I suggest rigging up some rigs a few weeks prior to your trip, with some cold beers, a pack of cable ties and a bunch of Owner SJ41s.
It is not hard to rig up Bakers as we will explain later on in this blog. After the first few awkward tries at the start, you’ll be churning out rigs at an average of 10 per can.
Just keep in mind you won’t need to rig up too many, as they are quite easy to make even when fishing.
Most will be hesitant in migrating to this ‘fairly new’ rig no matter how much success it has garnered along with its highly touted reputation.
I can’t blame them. I mean, most will have caught 10 times more GT than I will in my lifetime using their tried and tested hook rigs. I’ve got plenty of friends who just won’t trust any other rig than their own and I fully understand them. Why fix what’s not broken?

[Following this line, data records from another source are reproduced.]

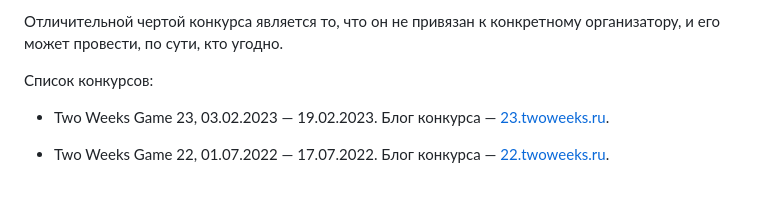
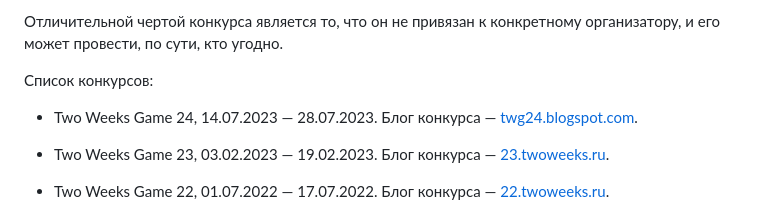
Before and after one commit to twoweeks/twoweeksgame.ru, a Markdown page: src/pages/index.md, the part around the change. GitHub-like rendering; blank space fills up the shorter version.

Commit message:
feat: new contest added

```diff
--- a/src/pages/index.md
+++ b/src/pages/index.md
@@ -9,6 +9,8 @@ layout: "../layouts/BasicPage.astro"
 Отличительной чертой конкурса является то, что он не привязан к конкретному организатору, и его может провести, по сути, кто угодно.
 
 Список конкурсов:
+
+- Two Weeks Game 24, 14.07.2023 — 28.07.2023. Блог конкурса — [twg24.blogspot.com](https://twg24.blogspot.com).
 
 - Two Weeks Game 23, 03.02.2023 — 19.02.2023. Блог конкурса — [23.twoweeks.ru](https://23.twoweeks.ru).
 
```
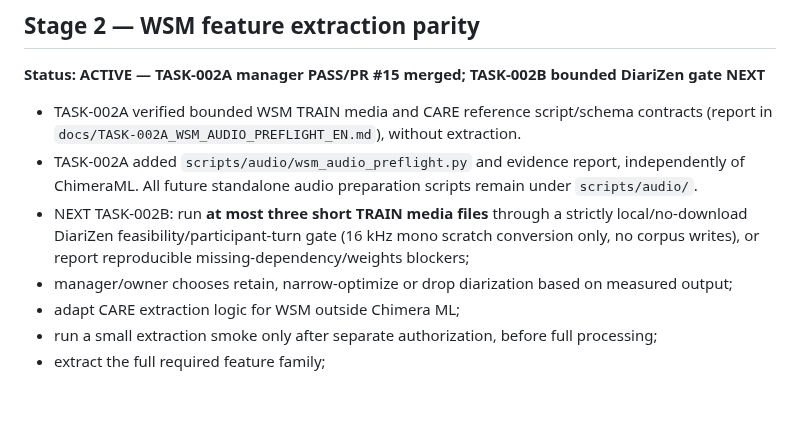
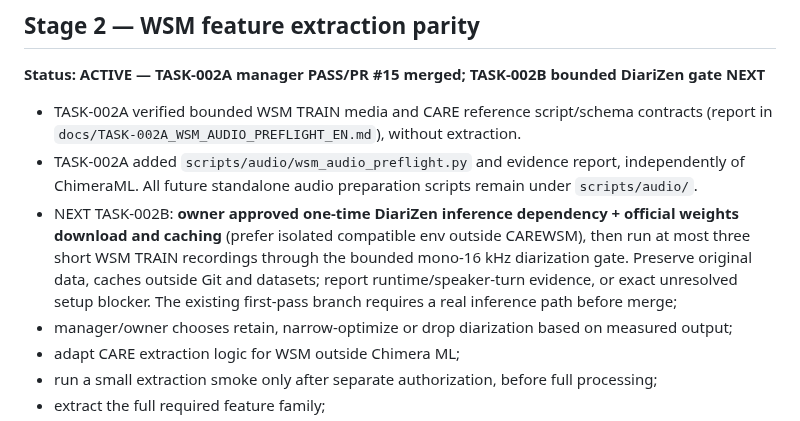
Before and after one commit to suslyash/CAREWSM, a Markdown page: docs/PLAN.md, the part around the change. GitHub-like rendering; blank space fills up the shorter version.

Commit message:
Manager: allow DiariZen provisioning/cache in docs/PLAN.md

```diff
--- a/docs/PLAN.md
+++ b/docs/PLAN.md
@@ -63,7 +63,7 @@ Audit accepted with explicit limitations (missing CARE loader, CARE `videos.csv`
 
 - TASK-002A verified bounded WSM TRAIN media and CARE reference script/schema contracts (report in `docs/TASK-002A_WSM_AUDIO_PREFLIGHT_EN.md`), without extraction.
 - TASK-002A added `scripts/audio/wsm_audio_preflight.py` and evidence report, independently of ChimeraML. All future standalone audio preparation scripts remain under `scripts/audio/`.
-- NEXT TASK-002B: run **at most three short TRAIN media files** through a strictly local/no-download DiariZen feasibility/participant-turn gate (16 kHz mono scratch conversion only, no corpus writes), or report reproducible missing-dependency/weights blockers;
+- NEXT TASK-002B: **owner approved one-time DiariZen inference dependency + official weights download and caching** (prefer isolated compatible env outside CAREWSM), then run at most three short WSM TRAIN recordings through the bounded mono-16 kHz diarization gate. Preserve original data, caches outside Git and datasets; report runtime/speaker-turn evidence, or exact unresolved setup blocker. The existing first-pass branch requires a real inference path before merge;
 - manager/owner chooses retain, narrow-optimize or drop diarization based on measured output;
 - adapt CARE extraction logic for WSM outside Chimera ML;
 - run a small extraction smoke only after separate authorization, before full processing;
```
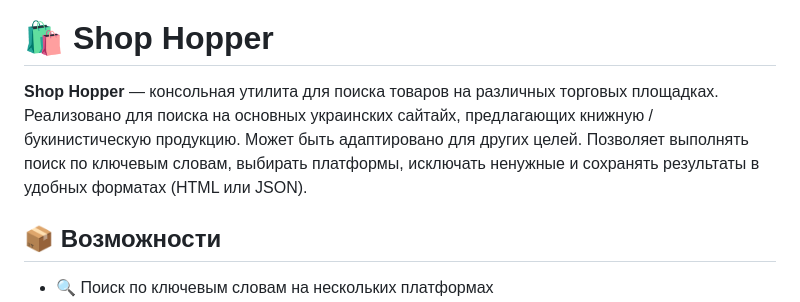
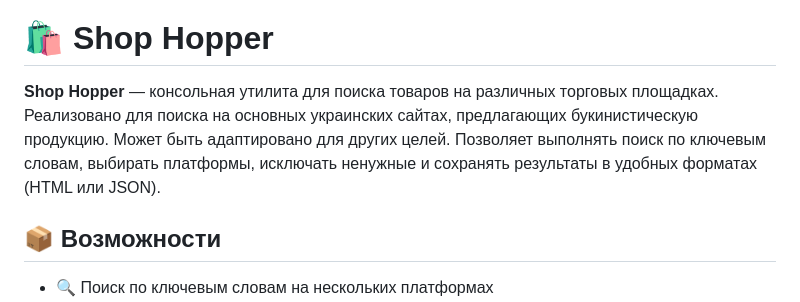
Before and after one commit to paalso/shop_hopper, a Markdown page: README.md, the part around the change. Drawn GitHub-style.

```diff
--- a/README.md
+++ b/README.md
@@ -2,7 +2,7 @@
 
 # 🛍️ Shop Hopper
 
-**Shop Hopper** — консольная утилита для поиска товаров на различных торговых площадках. Реализовано для поиска на основных украинских сайтайх, предлагающих книжную / букинистическую продукцию. Может быть адаптировано для других целей. Позволяет выполнять поиск по ключевым словам, выбирать платформы, исключать ненужные и сохранять результаты в удобных форматах (HTML или JSON).
+**Shop Hopper** — консольная утилита для поиска товаров на различных торговых площадках. Реализовано для поиска на основных украинских сайтах, предлагающих букинистическую продукцию. Может быть адаптировано для других целей. Позволяет выполнять поиск по ключевым словам, выбирать платформы, исключать ненужные и сохранять результаты в удобных форматах (HTML или JSON).
 
 ## 📦 Возможности
 
```
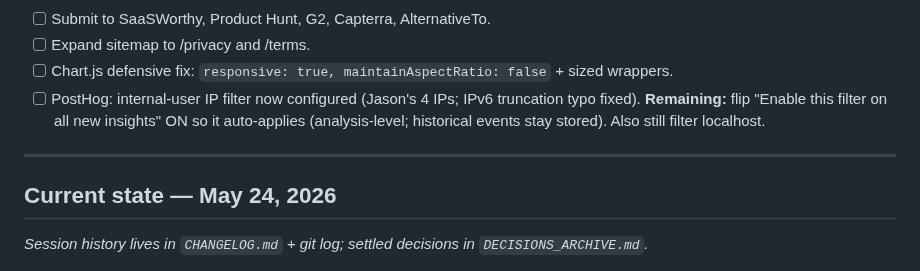
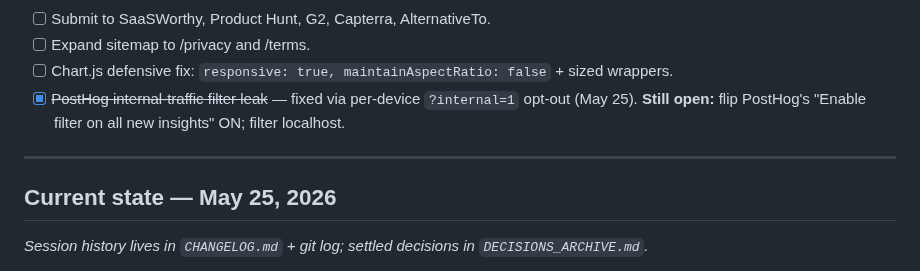
Before and after one commit to jostergren79/Projects, a Markdown page: STATE.md, the part around one of its changes. Rendered like a GitHub page.

```diff
--- a/STATE.md
+++ b/STATE.md
@@ -47,10 +48,10 @@ _Replace completed items each session. Keep this list short._
 - [ ] Submit to SaaSWorthy, Product Hunt, G2, Capterra, AlternativeTo.
 - [ ] Expand sitemap to /privacy and /terms.
 - [ ] Chart.js defensive fix: `responsive: true, maintainAspectRatio: false` + sized wrappers.
-- [ ] PostHog: internal-user IP filter now configured (Jason's 4 IPs; IPv6 truncation typo fixed). **Remaining:** flip "Enable this filter on all new insights" ON so it auto-applies (analysis-level; historical events stay stored). Also still filter localhost.
+- [x] ~~PostHog internal-traffic filter leak~~ — fixed via per-device `?internal=1` opt-out (May 25). **Still open:** flip PostHog's "Enable filter on all new insights" ON; filter localhost.
 
 ---
 
-## Current state — May 24, 2026
+## Current state — May 25, 2026
 
 _Session history lives in `CHANGELOG.md` + git log; settled decisions in `DECISIONS_ARCHIVE.md`._
```
Also changed, not shown: other parts of STATE.md (+23 -20 lines).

Some specialist plugs have been designed to work with specific hooks. These specialty plugs may not swim or work as well when using different hook setups.
Some manufacturers will state their hook recommendations on their labels or websites, but most don’t. Some trial and error are required to find out what hook setup works best.
Now that I’ve laid out the pros and cons of the Baker rig, let’s briefly discuss how to set it up.
You will need…
- Single jigging assist hooks (angled eyes or straight). Hook sizes will depend on your lure size.
- Heavy duty split rings
- Cable ties
The setup is fairly straightforward. Connect your two single hooks by their shafts with a cable tie. Face the hook points in opposite directions, align the hook eyes to make them lay as flat as possible against each other, then tighten the cable tie as tight as you can go.
If you are using smaller cable ties, you can add another tie for additional support.
That’s it. You’re done.
The cable ties will eventually loosen up, so checking your rig after a few casts is a good habit to develop. After a few fish, you’ll find your hooks swinging free due to snapped ties. Just change up to a fresh set or you can just put on a new cable tie then and there.
Some hook balancing is also needed. Finding the right hook combination requires some experimentation.
A bucket test is the way to go for poppers and floating stickbaits. Place them in a bucket of water and make sure their floating orientation is balanced. Tail down, face bobbing above the surface.
Find the right balance for each lure and note it down. So you know what hooks to buy for when hook replacement time comes.
Now, there are a number of ways to rig up your GT plugs. Experimentation and experience should allow you to find what you think works best for you and your style of fishing.
The Baker rig is a great hook setup hands down, but I’m not saying that this is the best setup overall. All hook rigging setups work and what I’ve shared here is just my personal recommendation.
I suggest that you should try all rigging options first and decide which works best for you.
An open mind and adventurous spirit are required. If you are keen to experiment and lose a couple of fish here and there to gain experience, then I challenge you to try this rig out.
I’d like to credit Han Soh and Jay Burgess for the close-up photos used in this article. Cheers boys!
Have you tried to Baker rig yourself? How was it? I’d love to hear about your experience on this setup.